Have you ever tried hard to do the right thing - not the easy thing, or the profitable thing, or the most socially accepted (or politically correct) thing? Have you tried to live by the values of Christ - going the extra mile, turning the other cheek, forgiving until you lose count - and all you wound up getting was reproach, animosity, and contempt for you trouble?
Well, if so... you’re in good company - according to Jesus. Because that’s how they treated Jeremiah, and Amos, and Isaiah. You’re standing along side John the Baptist, and Peter... and Paul.
They were hated... rejected by their own families... beheaded, crucified upside down... and imprisoned on account of preaching the Good News. But they never, ever failed to keep the faith, and to speak the truth of God’s Word to those who needed to hear it.
And you know: following Christ requires of us no less. It’s a call to take a stand... to speak the truth in love, even when it hurts. And it will hurt sometimes.
I can’t imagine anyone reading the Gospels, and reflecting on the life of Christ, and committing their life to live like Christ - and then thinking they’ll somehow be spared trouble.

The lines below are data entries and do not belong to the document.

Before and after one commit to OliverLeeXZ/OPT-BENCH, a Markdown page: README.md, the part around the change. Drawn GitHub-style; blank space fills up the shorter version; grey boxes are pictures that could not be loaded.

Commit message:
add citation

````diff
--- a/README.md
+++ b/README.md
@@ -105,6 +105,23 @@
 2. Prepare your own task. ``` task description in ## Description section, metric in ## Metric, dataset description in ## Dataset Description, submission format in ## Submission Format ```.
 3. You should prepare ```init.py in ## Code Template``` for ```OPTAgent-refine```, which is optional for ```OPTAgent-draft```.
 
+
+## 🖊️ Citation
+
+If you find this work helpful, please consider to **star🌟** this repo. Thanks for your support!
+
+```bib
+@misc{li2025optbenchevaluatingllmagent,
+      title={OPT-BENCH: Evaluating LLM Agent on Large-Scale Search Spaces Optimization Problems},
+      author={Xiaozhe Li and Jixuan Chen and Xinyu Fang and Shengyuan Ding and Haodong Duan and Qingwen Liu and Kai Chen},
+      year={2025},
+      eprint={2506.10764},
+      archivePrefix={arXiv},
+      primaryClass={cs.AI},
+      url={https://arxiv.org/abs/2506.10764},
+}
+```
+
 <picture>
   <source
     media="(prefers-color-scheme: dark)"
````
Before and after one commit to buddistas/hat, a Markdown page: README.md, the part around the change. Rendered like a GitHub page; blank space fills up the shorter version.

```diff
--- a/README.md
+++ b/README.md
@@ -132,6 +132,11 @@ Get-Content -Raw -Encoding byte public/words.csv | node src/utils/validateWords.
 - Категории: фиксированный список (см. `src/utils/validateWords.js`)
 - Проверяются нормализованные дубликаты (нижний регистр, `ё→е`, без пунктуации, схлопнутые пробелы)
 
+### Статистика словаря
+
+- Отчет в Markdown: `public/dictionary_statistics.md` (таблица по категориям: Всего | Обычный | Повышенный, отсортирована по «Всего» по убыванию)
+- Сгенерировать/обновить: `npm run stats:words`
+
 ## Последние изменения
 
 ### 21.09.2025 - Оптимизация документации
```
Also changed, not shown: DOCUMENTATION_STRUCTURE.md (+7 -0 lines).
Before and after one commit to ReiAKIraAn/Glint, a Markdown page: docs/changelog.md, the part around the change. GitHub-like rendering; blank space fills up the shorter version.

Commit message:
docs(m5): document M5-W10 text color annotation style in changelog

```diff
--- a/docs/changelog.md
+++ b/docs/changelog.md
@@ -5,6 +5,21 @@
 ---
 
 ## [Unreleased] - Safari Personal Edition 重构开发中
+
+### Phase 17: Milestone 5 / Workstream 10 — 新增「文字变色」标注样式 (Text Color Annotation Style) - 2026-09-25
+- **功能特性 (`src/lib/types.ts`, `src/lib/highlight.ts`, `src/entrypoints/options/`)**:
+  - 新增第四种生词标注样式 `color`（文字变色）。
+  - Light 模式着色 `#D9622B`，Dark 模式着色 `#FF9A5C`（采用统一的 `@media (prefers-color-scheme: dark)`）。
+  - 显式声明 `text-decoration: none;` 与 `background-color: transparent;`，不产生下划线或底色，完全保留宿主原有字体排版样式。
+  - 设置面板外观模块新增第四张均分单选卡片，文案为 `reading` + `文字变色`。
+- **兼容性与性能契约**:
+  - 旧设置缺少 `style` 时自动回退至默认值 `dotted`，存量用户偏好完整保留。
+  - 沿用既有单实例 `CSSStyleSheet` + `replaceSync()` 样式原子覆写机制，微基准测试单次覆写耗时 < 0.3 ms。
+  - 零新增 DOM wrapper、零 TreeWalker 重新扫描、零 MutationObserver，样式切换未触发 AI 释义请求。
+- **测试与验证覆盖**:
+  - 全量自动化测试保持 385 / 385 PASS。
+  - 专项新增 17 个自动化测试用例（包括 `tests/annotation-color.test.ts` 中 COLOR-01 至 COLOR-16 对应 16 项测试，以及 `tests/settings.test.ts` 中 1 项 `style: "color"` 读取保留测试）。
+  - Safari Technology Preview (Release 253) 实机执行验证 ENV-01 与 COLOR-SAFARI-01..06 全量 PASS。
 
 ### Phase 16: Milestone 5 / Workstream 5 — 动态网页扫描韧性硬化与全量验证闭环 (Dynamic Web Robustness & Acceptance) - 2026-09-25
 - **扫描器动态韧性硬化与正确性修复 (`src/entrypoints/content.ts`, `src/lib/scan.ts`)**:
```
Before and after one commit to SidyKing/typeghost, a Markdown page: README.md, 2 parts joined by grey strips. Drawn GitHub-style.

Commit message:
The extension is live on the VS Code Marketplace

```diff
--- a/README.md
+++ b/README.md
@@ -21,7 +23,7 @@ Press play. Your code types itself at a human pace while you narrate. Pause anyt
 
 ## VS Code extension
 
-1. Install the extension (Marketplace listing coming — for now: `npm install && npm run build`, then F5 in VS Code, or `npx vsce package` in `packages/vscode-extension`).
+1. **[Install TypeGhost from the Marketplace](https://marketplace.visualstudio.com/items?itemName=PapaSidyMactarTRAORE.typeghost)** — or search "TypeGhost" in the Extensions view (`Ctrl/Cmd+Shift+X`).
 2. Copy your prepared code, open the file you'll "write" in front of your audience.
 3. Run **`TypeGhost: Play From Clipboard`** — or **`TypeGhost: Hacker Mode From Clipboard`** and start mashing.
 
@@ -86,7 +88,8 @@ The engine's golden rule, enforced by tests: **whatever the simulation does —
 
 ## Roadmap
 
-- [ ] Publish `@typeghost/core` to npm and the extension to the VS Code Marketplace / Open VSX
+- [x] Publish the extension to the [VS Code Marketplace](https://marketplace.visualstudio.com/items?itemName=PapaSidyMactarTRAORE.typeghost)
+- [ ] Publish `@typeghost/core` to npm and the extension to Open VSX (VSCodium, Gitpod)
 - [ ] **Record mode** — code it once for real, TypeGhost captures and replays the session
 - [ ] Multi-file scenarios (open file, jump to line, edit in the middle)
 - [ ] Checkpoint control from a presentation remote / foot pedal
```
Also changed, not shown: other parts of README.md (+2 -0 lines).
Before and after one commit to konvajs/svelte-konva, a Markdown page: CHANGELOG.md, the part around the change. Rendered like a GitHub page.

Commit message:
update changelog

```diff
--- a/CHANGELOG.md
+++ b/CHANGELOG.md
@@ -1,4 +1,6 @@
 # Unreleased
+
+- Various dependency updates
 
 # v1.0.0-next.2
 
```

Those who get involved - those who participate - those who raise their voices - risk persecution. But they’re also the people, with the Holy Spirit’s help, who make the world different.
Jesus was clear. Following him is risky business. But the blessings outweigh the risk.
And ultimately... that’s what the Christian life amounts to... at its most basic level... it’s accepting God’s blessings. Accepting God’s love... grace... salvation. It’s all a gift. It’s all blessing.
The Beatitudes are a tremendous personal challenge for each of us... as they remind us that Christ calls us to “live right-side-up, in and upside-down world.”
He calls us to living life in the knowledge that we may be in this world, but we’re not of it! And as God’s Children, no matter what this life throws at us... we simply cannot escape God’s blessings!
Let’s take a chance on God’s blessings. Let’s stick our necks out for Christ’s sake - and for the sake of others.
Living for Christ may cause some discomfort - and could, possibly, lead to our persecution. But it always, always... leads to God’s blessings... which outweigh it all.
“Blessed are the poor in spirit,
for theirs is the kingdom of heaven.
Blessed are those who mourn,
for they will be comforted.
Blessed are the meek,
for they will inherit the earth.
Blessed are those who hunger and thirst for righteousness,
for they will be filled.
Blessed are the merciful,
for they will be shown mercy.
Blessed are the pure in heart,
for they will see God.
Blessed are the peacemakers,
for they will be called children of God.
Blessed are those who are persecuted because of righteousness,
for theirs is the kingdom of heaven.
Blessed are you when people insult you, persecute you and falsely say all kinds of evil against you because of me. Rejoice and be glad, because great is your reward in heaven...”